**TASK STATEMENT:** Which lines in the data below contain the word "README"? Return each of them.

**THE DATA:**
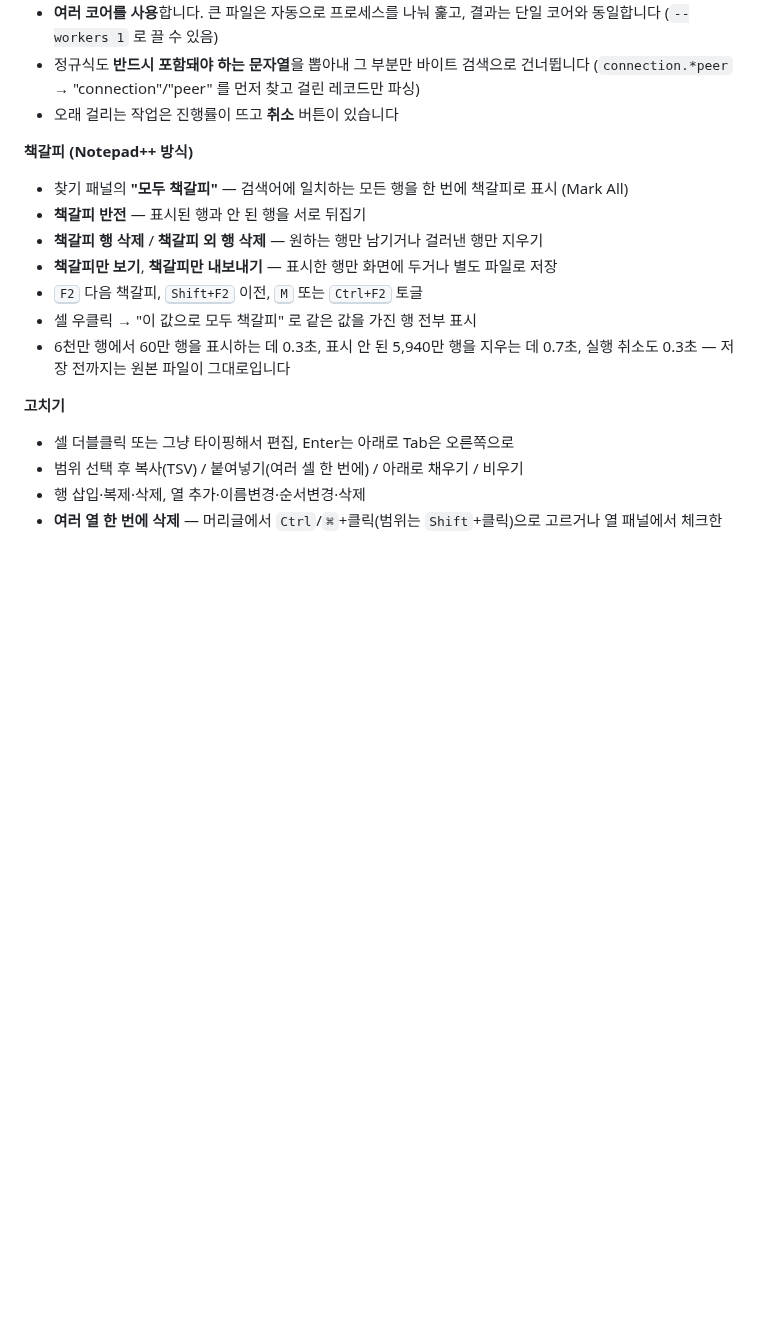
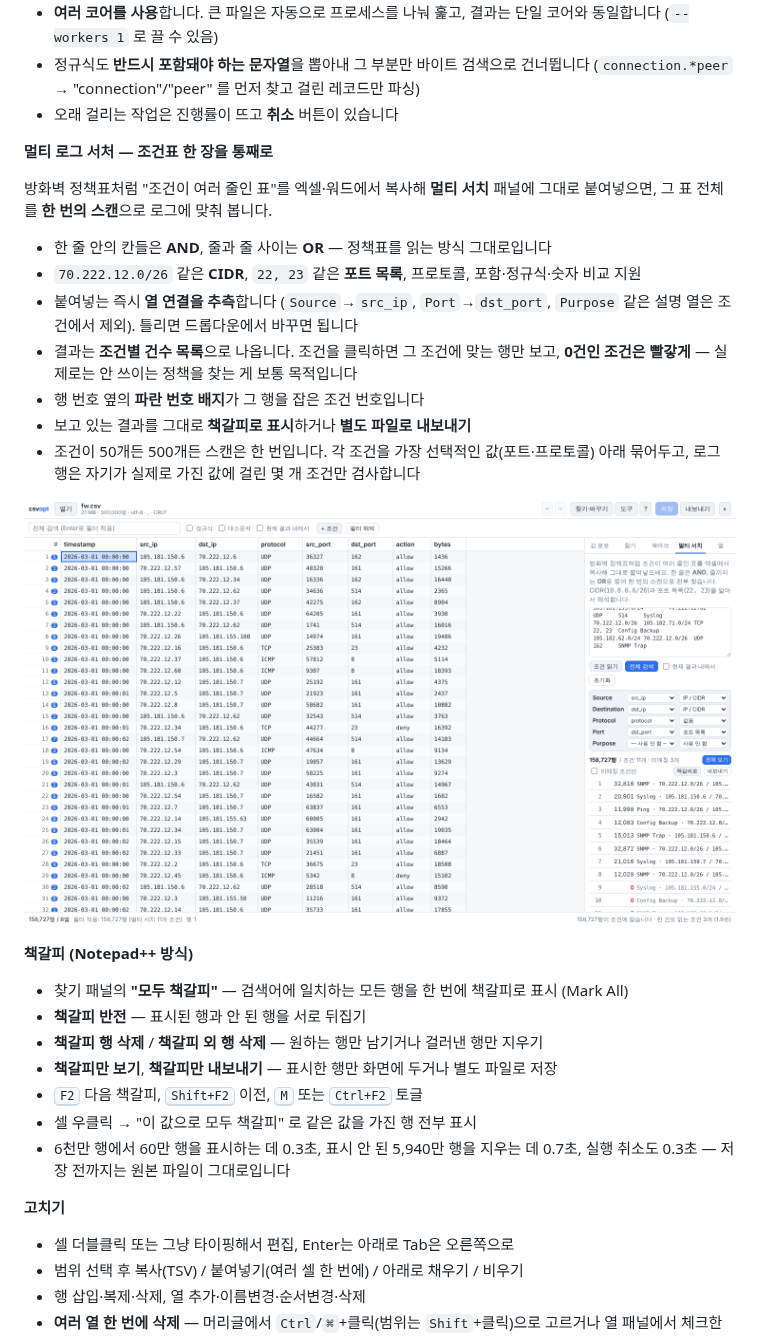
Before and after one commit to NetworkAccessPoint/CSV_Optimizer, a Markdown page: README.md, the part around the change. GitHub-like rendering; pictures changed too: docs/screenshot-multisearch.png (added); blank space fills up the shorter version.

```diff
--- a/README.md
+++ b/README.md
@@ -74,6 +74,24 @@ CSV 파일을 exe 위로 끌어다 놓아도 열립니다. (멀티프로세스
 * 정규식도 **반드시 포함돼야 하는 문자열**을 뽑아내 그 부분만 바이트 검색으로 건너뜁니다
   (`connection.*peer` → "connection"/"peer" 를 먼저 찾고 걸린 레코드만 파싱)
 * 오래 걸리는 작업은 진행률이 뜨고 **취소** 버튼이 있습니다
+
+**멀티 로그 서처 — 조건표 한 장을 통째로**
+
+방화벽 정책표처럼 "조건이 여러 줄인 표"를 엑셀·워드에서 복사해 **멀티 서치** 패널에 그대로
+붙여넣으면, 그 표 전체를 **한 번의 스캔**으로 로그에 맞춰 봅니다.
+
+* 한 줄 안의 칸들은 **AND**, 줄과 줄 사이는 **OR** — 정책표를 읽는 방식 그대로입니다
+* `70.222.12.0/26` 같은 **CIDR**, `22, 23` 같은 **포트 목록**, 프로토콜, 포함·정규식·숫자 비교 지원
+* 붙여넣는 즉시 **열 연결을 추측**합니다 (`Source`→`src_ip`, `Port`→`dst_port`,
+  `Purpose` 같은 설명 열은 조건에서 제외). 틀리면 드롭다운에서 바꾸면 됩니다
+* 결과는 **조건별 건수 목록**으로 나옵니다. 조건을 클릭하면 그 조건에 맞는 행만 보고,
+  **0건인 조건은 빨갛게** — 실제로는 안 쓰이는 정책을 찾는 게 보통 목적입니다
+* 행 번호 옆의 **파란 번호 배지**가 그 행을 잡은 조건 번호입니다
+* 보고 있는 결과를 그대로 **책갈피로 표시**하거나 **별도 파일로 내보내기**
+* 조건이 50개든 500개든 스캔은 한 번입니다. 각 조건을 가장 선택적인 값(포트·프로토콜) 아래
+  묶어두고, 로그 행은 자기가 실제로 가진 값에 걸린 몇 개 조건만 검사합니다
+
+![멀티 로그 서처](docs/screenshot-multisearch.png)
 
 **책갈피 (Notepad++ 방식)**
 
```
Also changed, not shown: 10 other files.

**ANSWER TO THE PROBLEM:**
Before and after one commit to NetworkAccessPoint/CSV_Optimizer, a Markdown page: README.md, the part around the change. GitHub-like rendering; pictures changed too: docs/screenshot-multisearch.png (added); blank space fills up the shorter version.
--- a/README.md
+++ b/README.md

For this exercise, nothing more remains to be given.